As Nick Swisher continues to swing a hot bat in the second half of the season, it’s become a growing premonition with Yankees fans that the team brings him back and lets Curtis Granderson walk following next season. I’ve certainly been on board with that move, as to me Swisher is a much more dangerous and complete hitter than Granderson, not to mention Swish has put up consistent and terrific numbers for a Yankees right fielder. As many have said, the lineup feels incomplete without him, and I definitely will be watching the hot stove carefully to see if Swisher can remain in pinstripes.
But after what I heard this morning – that Swisher is seeking a Jayson Werth-like contract (seven years, $126 million) – it’s almost made me turn my position completely.
Of course, this is not the first outrageous claim by an impeding free agent, and it’s likely that Swisher will take a considerably less amount of money, wherever he ends up signing. But his price will be fairly steep, (likely in the 15 million dollar per year range)and I’m not quite sure – as great a player as he’s been in New York – if he’s actually worth it.
Let me re-phrase that – he IS worth it. But is re-signing him worth the production we’ll see out of a mid to late 30’s Nick Swisher? I don’t think so. Also, the Yankees have a ton of young outfield talent that may be ready for the Bigs as early as next season. But with Swisher’s contract, you can’t have a guy making big bucks sitting on the bench of platooning in a couple years – he has to still be starting.
Another thing worth considering is what about Robinson Cano? He is going to demand a huge contract come 2013, likely in the 200 million dollar range. (I know, there’s been a lot of talk about range, but who knows what could happen in the next year or so) It’s worth saving shelling out cash to a player [in Swisher] nearly past his prime, in order to keep a player still in the first stages of his.
The Yankees have been talking a lot about getting down to an $189 million payroll, and resigning Cano, Granderson, and maybe Swisher is going to make it very difficult to stay on that route. Perhaps Swish gives the Yankees a hometown discount, and stays in New York only another year or two for a price reasonable for a 32-year old right fielder. But much as I’d love to see Swisher stay in pinstripes, his demands may be too much for the newly conservative New York Yankees.
Via MLB.com’s Bryan Hoch:
ST. PETERSBURG — The Yankees placed right-hander Rafael Soriano on the 15-day disabled list on Tuesday with right elbow inflammation.

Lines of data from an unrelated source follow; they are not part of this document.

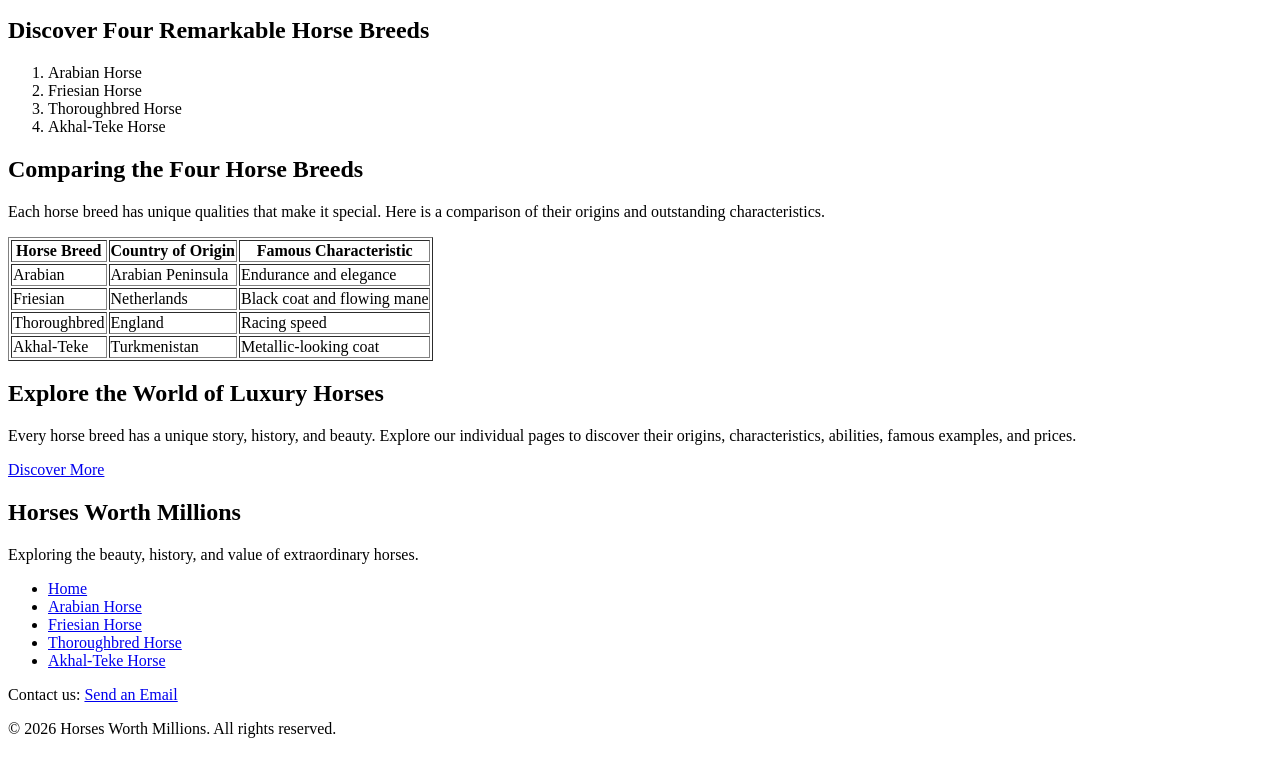
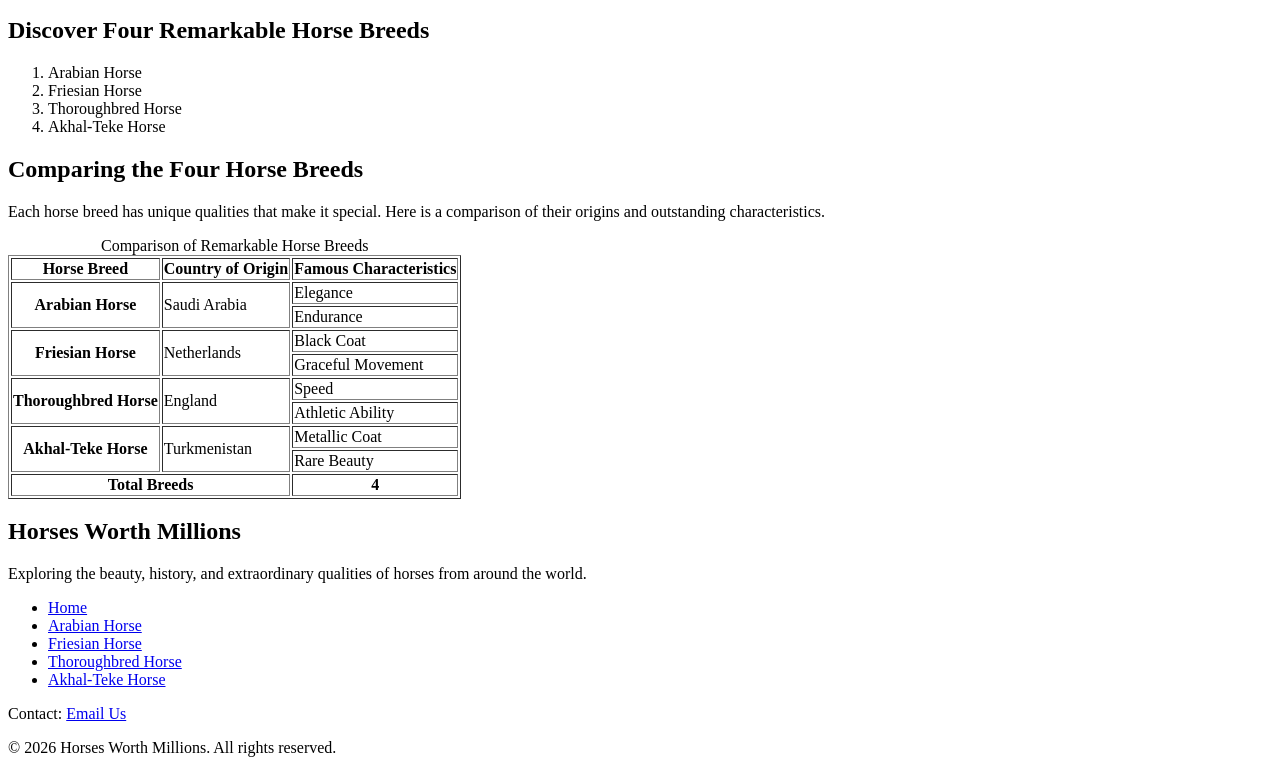
Before and after one commit to shewabezhayat-creator/Luxury---Horses, a plain HTML site: page index.html in a window 1280 px wide. Shown: the part 1185-1958 px from the top of the page. Drawn offline with Linux system fonts and the light colour scheme.

Commit message:
organize page1

```diff
--- a/index.html
+++ b/index.html
@@ -97,78 +97,75 @@ by its own origin, appearance, abilities, and history. Some are admired for thei
             </p>
 
            <table border="1">
+    <caption>Comparison of Remarkable Horse Breeds</caption>
+
     <thead>
         <tr>
             <th>Horse Breed</th>
             <th>Country of Origin</th>
-                        <th>Famous Characteristic</th>
+            <th>Famous Characteristics</th>
         </tr>
     </thead>
 
     <tbody>
         <tr>
-                        <td>Arabian</td>
-                        <td>Arabian Peninsula</td>
-                        <td>Endurance and elegance</td>
+            <th rowspan="2">Arabian Horse</th>
+            <td rowspan="2">Saudi Arabia</td>
+            <td>Elegance</td>
+        </tr>
+        <tr>
+            <td>Endurance</td>
         </tr>
 
         <tr>
-                        <td>Friesian</td>
-                        <td>Netherlands</td>
-                        <td>Black coat and flowing mane</td>
+            <th rowspan="2">Friesian Horse</th>
+            <td rowspan="2">Netherlands</td>
+            <td>Black Coat</td>
+        </tr>
+        <tr>
+            <td>Graceful Movement</td>
         </tr>
 
         <tr>
-                        <td>Thoroughbred</td>
-                        <td>England</td>
-                        <td>Racing speed</td>
+            <th rowspan="2">Thoroughbred Horse</th>
+            <td rowspan="2">England</td>
+            <td>Speed</td>
+        </tr>
+        <tr>
+            <td>Athletic Ability</td>
         </tr>
 
         <tr>
-                        <td>Akhal-Teke</td>
-                        <td>Turkmenistan</td>
-                        <td>Metallic-looking coat</td>
+            <th rowspan="2">Akhal-Teke Horse</th>
+            <td rowspan="2">Turkmenistan</td>
+            <td>Metallic Coat</td>
+        </tr>
+        <tr>
+            <td>Rare Beauty</td>
+        </tr>
+
+        <tr>
+            <th colspan="2">Total Breeds</th>
+            <th>4</th>
         </tr>
     </tbody>
 </table>
-        </section>
-
-
-        <!-- SECTION 5: INTERESTING FACTS -->
-        <section id="horse-facts">
-
-        </section>
-
-
-        <!-- SECTION 6: EXPLORE MORE -->
-        <section id="explore">
-            <h2>Explore the World of Luxury Horses</h2>
-
-            <p>
-                Every horse breed has a unique story, history, and beauty.
-                Explore our individual pages to discover their origins,
-                characteristics, abilities, famous examples, and prices.
-            </p>
-
-            <a href="arabian.html">Discover More</a>
-        </section>
 
     </main>
 
+<footer>
 
-    <!-- FOOTER -->
-    <footer>
     <h2>Horses Worth Millions</h2>
 
     <p>
-            Exploring the beauty, history, and value
-            of extraordinary horses.
+        Exploring the beauty, history, and extraordinary qualities
+        of horses from around the world.
     </p>
 
     <nav>
         <ul>
             <li><a href="index.html">Home</a></li>
-                <li><a href="arabian.html">Arabian Horse</a></li>
+            <li><a href="arabian.html">Arabian Horse </a></li>
             <li><a href="friesian.html">Friesian Horse</a></li>
             <li><a href="thoroughbred.html">Thoroughbred Horse</a></li>
             <li><a href="akhal-teke.html">Akhal-Teke Horse</a></li>
@@ -176,15 +173,15 @@ by its own origin, appearance, abilities, and history. Some are admired for thei
     </nav>
 
     <p>
-            Contact us:
-            <a href="mailto:info@example.com">Send an Email</a>
+        Contact:
+        <a href="mailto:info@example.com">Email Us</a>
     </p>
 
     <p>&copy; 2026 Horses Worth Millions. All rights reserved.</p>
+
 </footer>
+
+
 
 </body>
 </html>
-
-</body>
-</html>
```
Also changed, not shown: Images/Arabian 1.jpg (added), Images/Arabian 2.jpg (added), Images/Arabian 3.jpg (added), Images/Arabian 4.jpg (added), Pages/Arabian.html (added), Pages/Contact.html (deleted). Lines whose indentation alone changed are shown as unchanged.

Soriano was examined by team physician Christopher Ahmad at New York-Presbyterian Hospital, where an MRI revealed similar results to another examination made last Wednesday in New York.
The Yankees have no definite timetable for his return.